▶ **What you are asked to do**:
Whenever a line in the entries below contains the string "other", copy that line.

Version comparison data
******************************

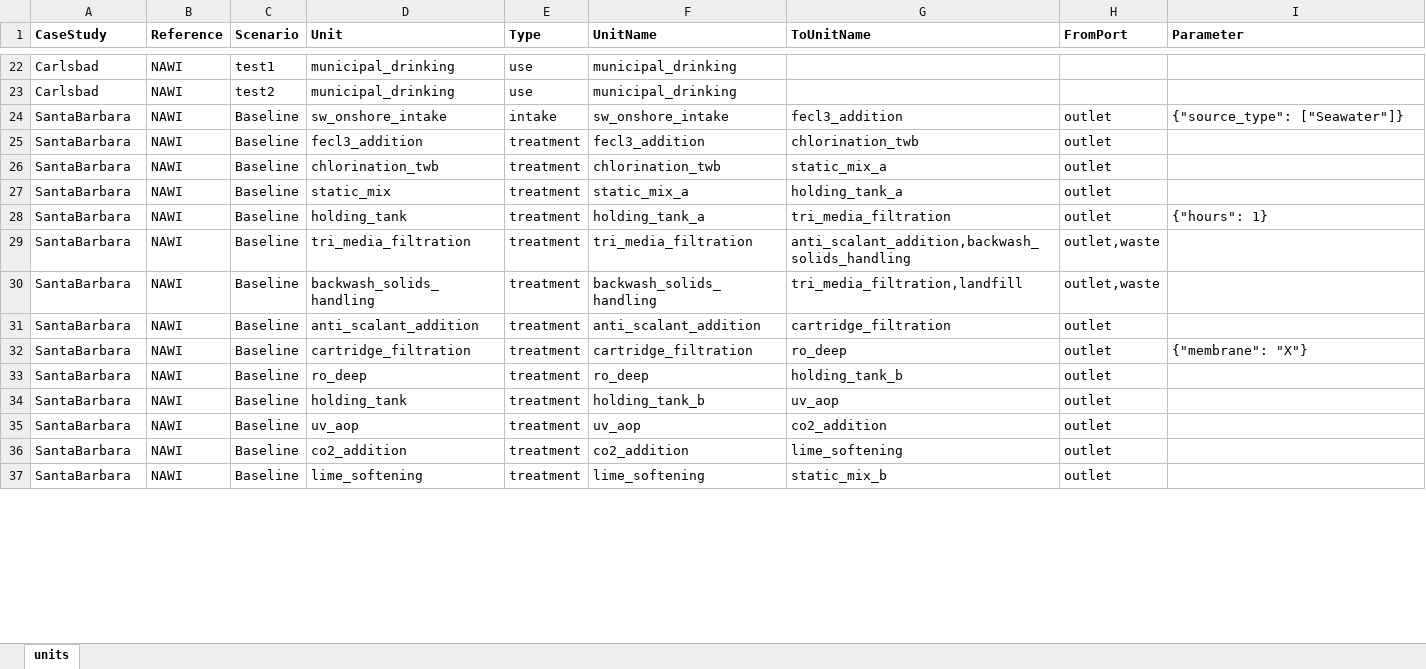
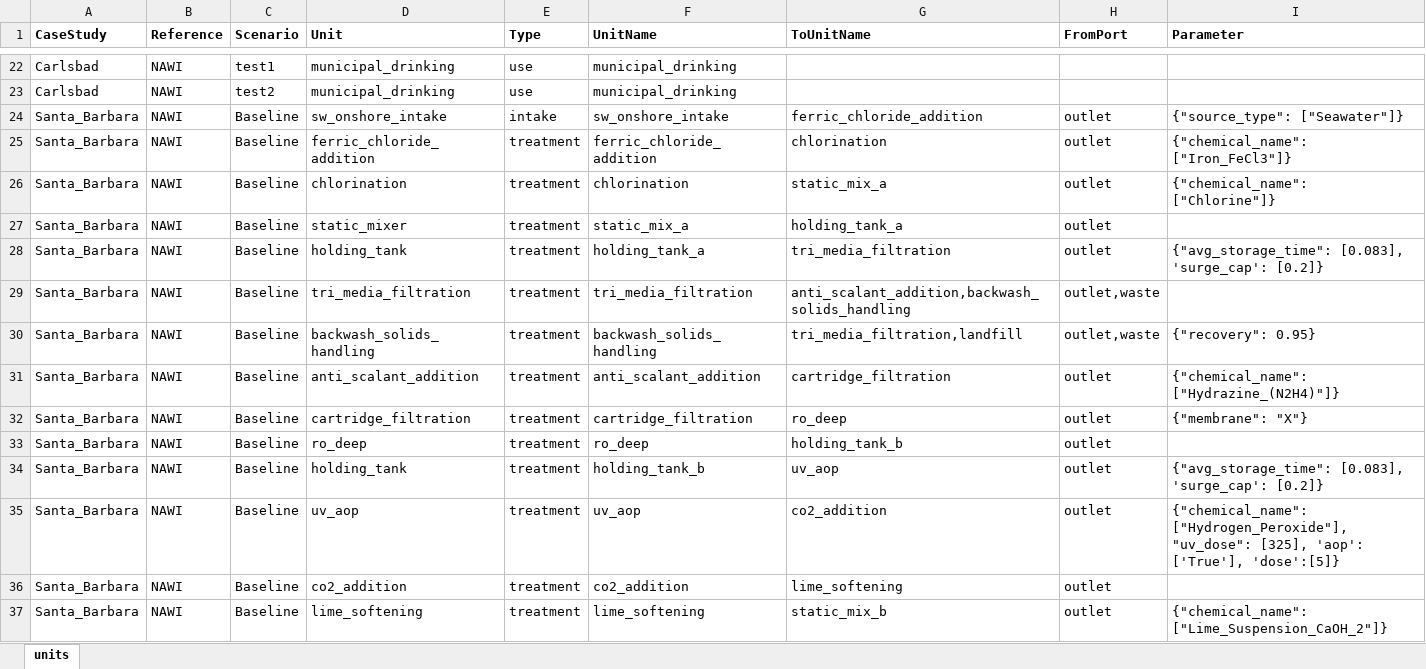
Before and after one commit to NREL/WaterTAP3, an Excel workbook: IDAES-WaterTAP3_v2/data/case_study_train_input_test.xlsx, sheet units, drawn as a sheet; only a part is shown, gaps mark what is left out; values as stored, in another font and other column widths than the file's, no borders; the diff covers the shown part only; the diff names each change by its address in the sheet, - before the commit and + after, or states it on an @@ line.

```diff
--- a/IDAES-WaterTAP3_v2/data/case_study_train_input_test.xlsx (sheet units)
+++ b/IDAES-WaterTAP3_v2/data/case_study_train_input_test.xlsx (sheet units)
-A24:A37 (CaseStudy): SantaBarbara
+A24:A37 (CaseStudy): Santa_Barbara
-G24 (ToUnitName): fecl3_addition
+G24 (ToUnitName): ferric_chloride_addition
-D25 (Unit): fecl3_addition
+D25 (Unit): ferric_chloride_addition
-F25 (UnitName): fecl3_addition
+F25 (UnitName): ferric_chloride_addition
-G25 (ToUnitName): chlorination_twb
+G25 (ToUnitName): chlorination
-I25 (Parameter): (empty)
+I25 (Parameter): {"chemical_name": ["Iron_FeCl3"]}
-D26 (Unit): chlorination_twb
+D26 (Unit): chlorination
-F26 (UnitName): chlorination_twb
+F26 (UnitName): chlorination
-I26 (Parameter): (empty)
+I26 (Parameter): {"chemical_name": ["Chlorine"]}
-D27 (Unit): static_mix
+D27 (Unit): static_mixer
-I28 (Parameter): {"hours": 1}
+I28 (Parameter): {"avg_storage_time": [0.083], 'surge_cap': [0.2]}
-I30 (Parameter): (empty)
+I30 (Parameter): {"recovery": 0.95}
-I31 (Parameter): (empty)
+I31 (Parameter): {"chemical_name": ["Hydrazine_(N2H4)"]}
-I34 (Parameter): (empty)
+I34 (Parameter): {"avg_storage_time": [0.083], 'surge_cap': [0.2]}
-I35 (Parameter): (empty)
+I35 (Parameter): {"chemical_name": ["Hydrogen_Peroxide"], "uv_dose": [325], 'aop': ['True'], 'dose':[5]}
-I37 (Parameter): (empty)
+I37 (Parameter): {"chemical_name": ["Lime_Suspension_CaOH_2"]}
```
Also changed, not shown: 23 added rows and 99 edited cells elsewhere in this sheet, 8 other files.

******************************

▶ **Expected answer**:
Before and after one commit to NREL/WaterTAP3, an Excel workbook: IDAES-WaterTAP3_v2/data/case_study_train_input_test.xlsx, sheet units, drawn as a sheet; only a part is shown, gaps mark what is left out; values as stored, in another font and other column widths than the file's, no borders; the diff covers the shown part only; the diff names each change by its address in the sheet, - before the commit and + after, or states it on an @@ line.
Also changed, not shown: 23 added rows and 99 edited cells elsewhere in this sheet, 8 other files.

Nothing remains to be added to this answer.